(What to do): Look over the entries below. Report how many lines hold the word "ipynb", and only that.

(Records for this exercise):

########

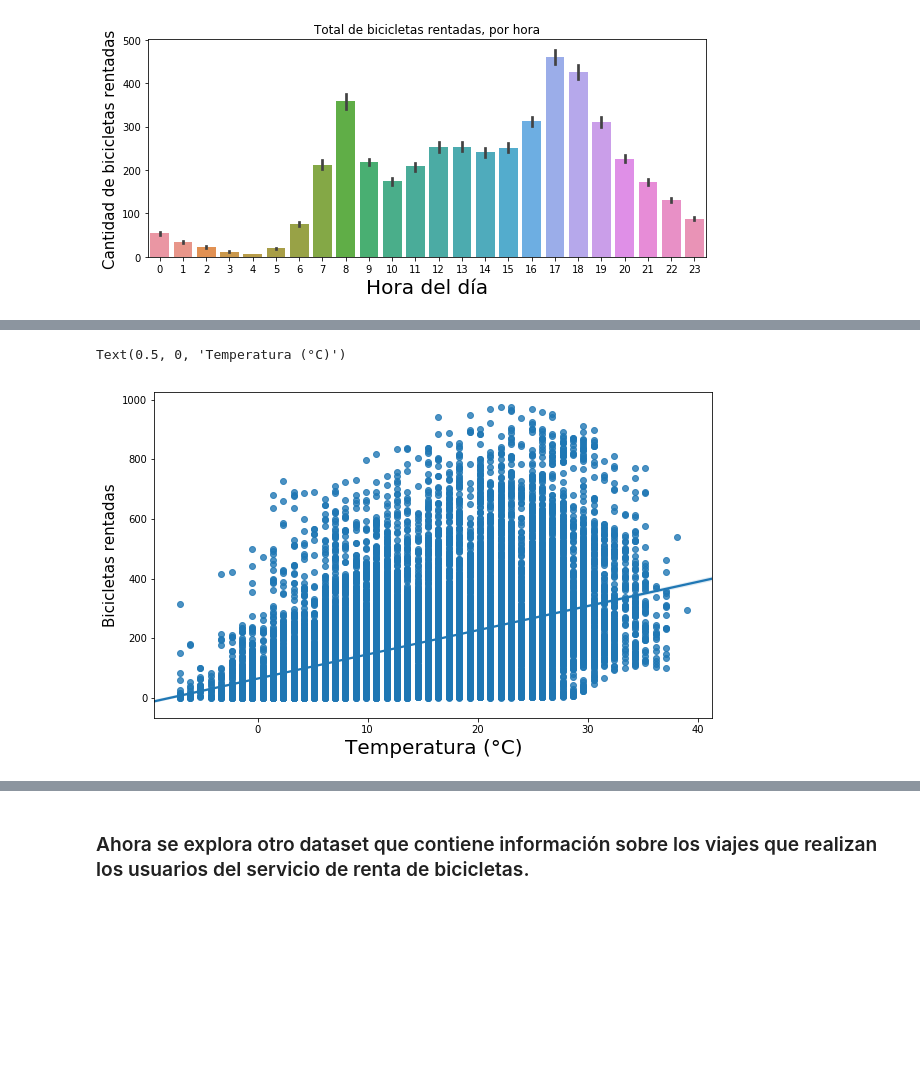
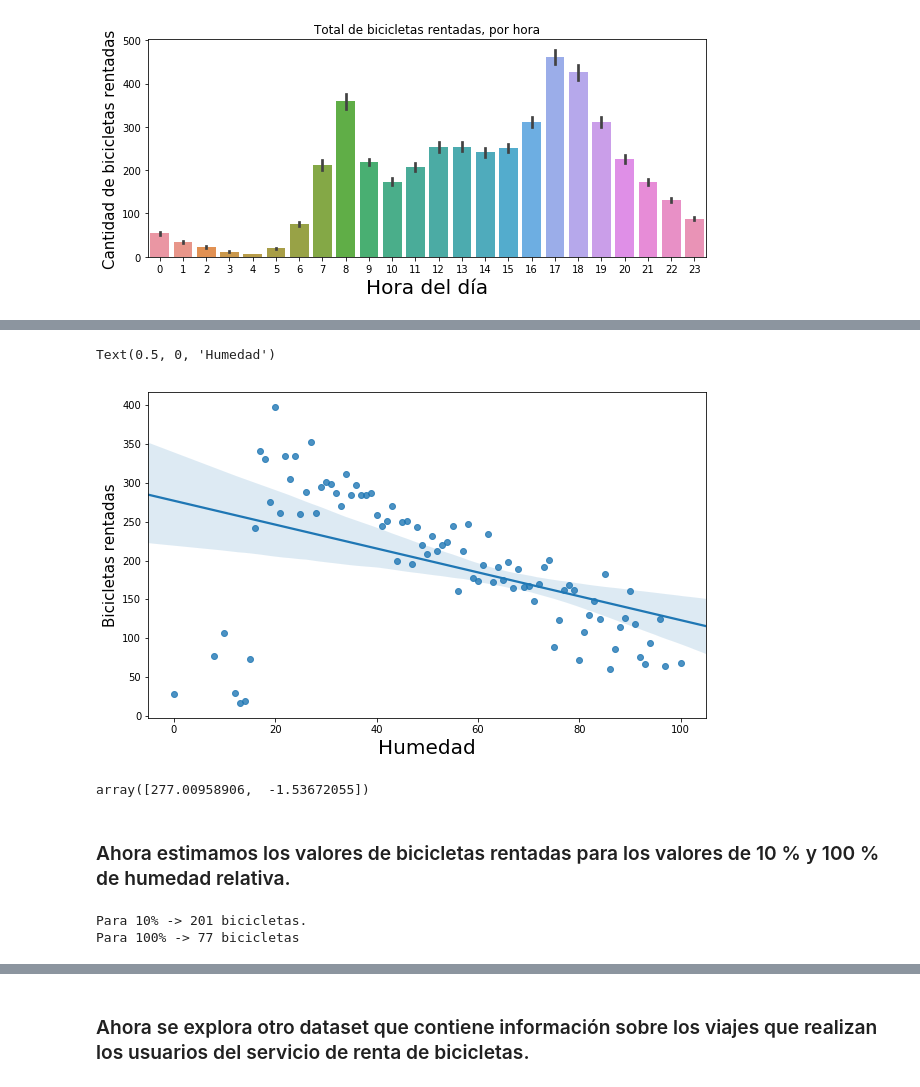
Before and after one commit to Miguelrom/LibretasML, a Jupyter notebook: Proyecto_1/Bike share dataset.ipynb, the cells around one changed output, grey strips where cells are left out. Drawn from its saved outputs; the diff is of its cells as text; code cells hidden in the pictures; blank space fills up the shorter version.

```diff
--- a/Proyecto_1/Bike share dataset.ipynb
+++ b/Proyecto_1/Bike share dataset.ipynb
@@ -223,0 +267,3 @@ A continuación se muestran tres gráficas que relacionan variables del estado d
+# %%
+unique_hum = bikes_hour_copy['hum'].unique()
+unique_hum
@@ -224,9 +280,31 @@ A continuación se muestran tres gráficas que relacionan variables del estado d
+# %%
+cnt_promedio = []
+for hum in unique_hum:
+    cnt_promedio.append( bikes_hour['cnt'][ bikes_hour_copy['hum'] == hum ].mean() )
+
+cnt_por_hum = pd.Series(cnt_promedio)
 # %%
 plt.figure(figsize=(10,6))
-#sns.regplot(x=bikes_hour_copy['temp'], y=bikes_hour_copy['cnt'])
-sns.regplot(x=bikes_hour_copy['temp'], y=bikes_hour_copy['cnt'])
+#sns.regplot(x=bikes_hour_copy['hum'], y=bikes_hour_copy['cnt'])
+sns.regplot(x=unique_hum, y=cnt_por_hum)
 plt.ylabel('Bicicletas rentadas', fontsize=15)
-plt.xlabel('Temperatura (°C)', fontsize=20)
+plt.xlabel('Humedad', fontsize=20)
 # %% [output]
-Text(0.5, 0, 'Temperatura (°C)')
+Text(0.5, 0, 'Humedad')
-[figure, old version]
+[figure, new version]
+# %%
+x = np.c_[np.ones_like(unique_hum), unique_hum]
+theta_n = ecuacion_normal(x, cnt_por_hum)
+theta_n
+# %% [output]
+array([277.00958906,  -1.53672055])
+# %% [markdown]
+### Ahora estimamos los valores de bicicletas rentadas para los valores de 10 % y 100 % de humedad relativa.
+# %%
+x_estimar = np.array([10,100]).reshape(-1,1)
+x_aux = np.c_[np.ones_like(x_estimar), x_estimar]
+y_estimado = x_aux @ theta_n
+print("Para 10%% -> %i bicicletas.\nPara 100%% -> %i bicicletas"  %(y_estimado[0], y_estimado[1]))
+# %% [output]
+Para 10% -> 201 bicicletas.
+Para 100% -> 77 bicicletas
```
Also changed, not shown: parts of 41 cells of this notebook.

########

(Response to the exercise): 3